**WORK REQUIRED:**
Check each line of the records below for the word "orthogonal" and copy those where it appears.

>>>>>

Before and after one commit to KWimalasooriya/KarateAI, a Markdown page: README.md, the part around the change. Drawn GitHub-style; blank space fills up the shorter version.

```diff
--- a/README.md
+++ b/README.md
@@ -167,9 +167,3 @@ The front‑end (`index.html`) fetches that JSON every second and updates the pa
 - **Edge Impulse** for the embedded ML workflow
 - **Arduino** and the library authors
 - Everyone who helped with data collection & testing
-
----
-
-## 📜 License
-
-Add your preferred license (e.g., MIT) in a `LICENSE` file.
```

<<<<<
>>>>>

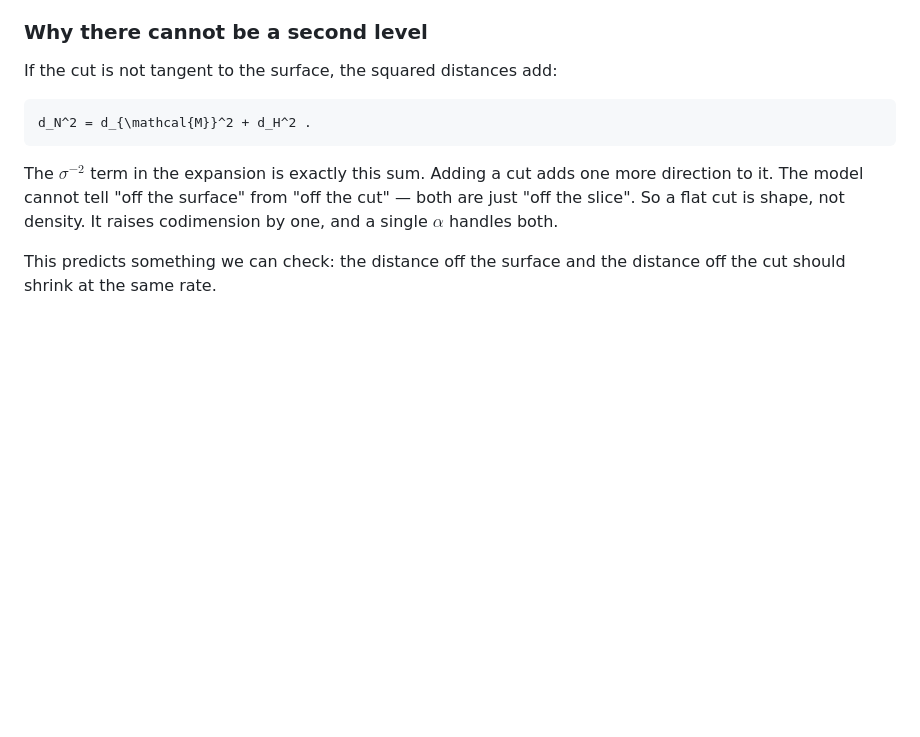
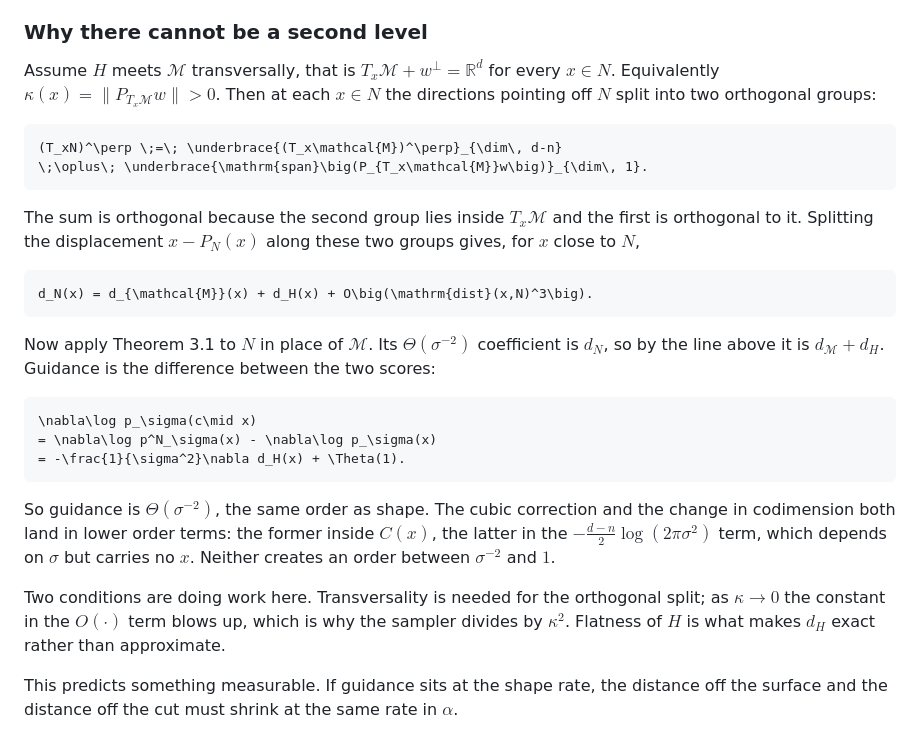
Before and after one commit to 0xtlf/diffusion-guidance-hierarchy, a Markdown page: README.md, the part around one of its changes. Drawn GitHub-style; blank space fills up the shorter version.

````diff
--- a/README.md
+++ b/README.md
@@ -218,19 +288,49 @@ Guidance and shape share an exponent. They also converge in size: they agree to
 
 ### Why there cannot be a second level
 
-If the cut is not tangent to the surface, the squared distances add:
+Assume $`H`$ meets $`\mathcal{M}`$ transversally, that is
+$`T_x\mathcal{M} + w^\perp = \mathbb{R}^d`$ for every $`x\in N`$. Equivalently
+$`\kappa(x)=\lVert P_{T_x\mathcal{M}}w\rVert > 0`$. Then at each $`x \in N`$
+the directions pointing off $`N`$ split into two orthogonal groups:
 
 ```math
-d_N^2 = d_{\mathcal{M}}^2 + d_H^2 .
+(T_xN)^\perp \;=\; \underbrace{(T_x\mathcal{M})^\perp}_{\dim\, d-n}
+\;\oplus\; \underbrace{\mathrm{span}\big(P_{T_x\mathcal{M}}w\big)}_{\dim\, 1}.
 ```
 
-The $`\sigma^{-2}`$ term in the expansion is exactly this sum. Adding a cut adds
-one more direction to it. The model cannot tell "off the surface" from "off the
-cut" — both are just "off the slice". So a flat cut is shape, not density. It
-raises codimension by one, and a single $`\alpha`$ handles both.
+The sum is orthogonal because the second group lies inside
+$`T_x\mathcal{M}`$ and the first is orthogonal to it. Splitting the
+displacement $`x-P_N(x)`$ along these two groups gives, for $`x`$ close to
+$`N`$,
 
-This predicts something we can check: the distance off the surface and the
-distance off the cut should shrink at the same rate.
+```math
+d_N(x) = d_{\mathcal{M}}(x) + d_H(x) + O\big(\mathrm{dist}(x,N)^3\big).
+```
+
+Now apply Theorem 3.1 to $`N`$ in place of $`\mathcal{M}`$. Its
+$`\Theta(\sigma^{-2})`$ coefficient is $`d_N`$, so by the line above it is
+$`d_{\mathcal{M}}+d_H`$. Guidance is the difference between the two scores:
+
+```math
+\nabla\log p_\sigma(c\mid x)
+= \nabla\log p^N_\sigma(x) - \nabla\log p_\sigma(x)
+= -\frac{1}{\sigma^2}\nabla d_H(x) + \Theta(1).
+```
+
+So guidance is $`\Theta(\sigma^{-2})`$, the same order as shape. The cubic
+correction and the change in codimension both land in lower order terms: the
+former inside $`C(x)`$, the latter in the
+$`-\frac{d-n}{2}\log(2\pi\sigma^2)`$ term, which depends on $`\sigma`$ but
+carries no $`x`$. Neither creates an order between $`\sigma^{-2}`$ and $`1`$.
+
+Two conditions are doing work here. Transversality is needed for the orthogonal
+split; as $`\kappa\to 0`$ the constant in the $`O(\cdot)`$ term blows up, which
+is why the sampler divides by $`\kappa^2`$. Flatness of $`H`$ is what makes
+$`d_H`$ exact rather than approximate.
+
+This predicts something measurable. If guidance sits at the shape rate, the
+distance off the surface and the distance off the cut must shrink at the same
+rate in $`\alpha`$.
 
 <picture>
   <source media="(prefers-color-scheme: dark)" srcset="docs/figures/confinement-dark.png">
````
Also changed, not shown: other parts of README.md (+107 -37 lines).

<<<<<

**ANSWER TO THIS EXERCISE:**
+the directions pointing off $`N`$ split into two orthogonal groups:
+The sum is orthogonal because the second group lies inside
+$`T_x\mathcal{M}`$ and the first is orthogonal to it. Splitting the
+Two conditions are doing work here. Transversality is needed for the orthogonal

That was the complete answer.